A sign at Inuvik's airport instructs people to fill out a self-isolation plan on arrival from outside the NWT
A sign at Inuvik's airport instructs people to fill out a self-isolation plan on arrival from outside the NWT. Sarah Pruys/Cabin Radio

As the number of Covid-19 cases across Canada climbs, the territory says self-isolation requirements after travel will not become more strict.

Dawn Ostrem, a spokesperson for the NWT’s Covid-19 Secretariat, said by email the territorial government “will not retroactively re-introduce restrictions that have been removed previously based on the Canada case count being over 1,000,” referring to the seven-day rolling average across the country.

As of Wednesday, that average of new cases nationally was more than 1,500
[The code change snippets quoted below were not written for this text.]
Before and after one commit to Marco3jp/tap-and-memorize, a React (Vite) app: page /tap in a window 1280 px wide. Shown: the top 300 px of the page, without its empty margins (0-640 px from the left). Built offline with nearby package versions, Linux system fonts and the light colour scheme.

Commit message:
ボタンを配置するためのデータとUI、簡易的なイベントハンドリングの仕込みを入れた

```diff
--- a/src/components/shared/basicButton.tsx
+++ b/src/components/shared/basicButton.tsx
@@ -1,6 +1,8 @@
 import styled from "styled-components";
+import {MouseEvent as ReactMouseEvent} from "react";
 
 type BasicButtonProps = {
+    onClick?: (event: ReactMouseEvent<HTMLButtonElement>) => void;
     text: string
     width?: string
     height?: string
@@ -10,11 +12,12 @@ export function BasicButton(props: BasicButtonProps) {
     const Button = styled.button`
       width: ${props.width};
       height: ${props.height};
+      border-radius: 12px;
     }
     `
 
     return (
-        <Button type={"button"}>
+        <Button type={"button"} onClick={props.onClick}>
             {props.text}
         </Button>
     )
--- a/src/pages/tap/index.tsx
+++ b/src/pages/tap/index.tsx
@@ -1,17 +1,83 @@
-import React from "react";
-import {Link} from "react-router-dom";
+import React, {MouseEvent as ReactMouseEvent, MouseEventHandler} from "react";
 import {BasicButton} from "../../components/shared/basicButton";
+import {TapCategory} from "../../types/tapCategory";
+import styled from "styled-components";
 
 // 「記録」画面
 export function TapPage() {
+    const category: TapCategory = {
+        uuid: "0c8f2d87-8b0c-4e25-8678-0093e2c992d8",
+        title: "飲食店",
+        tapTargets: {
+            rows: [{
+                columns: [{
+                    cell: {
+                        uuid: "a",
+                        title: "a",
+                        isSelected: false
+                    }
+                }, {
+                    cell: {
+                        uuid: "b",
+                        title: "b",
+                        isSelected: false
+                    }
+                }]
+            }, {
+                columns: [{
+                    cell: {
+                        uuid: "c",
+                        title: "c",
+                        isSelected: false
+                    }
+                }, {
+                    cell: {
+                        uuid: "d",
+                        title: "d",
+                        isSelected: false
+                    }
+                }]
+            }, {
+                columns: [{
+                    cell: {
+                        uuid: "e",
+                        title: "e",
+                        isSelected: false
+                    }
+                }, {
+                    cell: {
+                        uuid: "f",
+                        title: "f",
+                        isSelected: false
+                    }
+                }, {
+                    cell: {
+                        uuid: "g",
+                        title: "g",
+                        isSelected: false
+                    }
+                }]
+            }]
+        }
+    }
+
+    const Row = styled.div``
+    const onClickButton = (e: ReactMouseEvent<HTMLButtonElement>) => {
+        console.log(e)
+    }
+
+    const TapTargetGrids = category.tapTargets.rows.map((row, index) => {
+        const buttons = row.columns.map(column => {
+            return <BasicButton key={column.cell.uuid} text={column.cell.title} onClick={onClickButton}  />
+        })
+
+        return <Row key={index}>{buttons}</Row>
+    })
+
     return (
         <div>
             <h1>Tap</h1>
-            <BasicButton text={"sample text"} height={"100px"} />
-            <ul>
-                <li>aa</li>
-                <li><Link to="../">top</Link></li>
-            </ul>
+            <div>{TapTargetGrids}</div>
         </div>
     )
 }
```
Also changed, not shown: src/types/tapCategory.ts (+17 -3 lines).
Fully vaccinated NWT residents have been exempt from isolation on their return from travel since June 21, when the seven-day average of new Covid-19 cases across Canada dipped below 1,000. That was the second of two criteria in the NWT’s updated Emerging Wisely pandemic recovery plan.



However, this week’s increase in case numbers across Canada does move the NWT further from fully reopening to all leisure travel – the next step in that recovery plan.

Three things need to happen before non-NWT residents can travel freely in the territory: the NWT must achieve 75-percent full vaccination, Canada’s seven-day average must return below 1,000 new cases, and there must be nationwide full vaccination coverage of 66 to 75 percent.

The two national targets were both met on July 30, but the NWT’s full vaccination rate in adults is currently only 72 percent.

Since the NWT did not reach the 75-percent target earlier and Covid-19 cases are now climbing, the window during which leisure travel could have opened up in the past two weeks is now likely closed until the fourth wave of infection has receded, even if the NWT reaches its vaccination goal.



When the refreshed Emerging Wisely was first unveiled in June, the document cautioned that should a new variant of concern emerge or the situation change for the worse, a further update may be required.

For example, Chief Public Health Officer Dr Kami Kandola said she would “stop and look at what’s happening” if daily new case counts across Canada moved back above 1,000 having dipped beneath it.

Depending on the trigger of that increase – such as another wave or a new variant – Kandola said she may need to “reconsider” some aspects of the gradual recovery.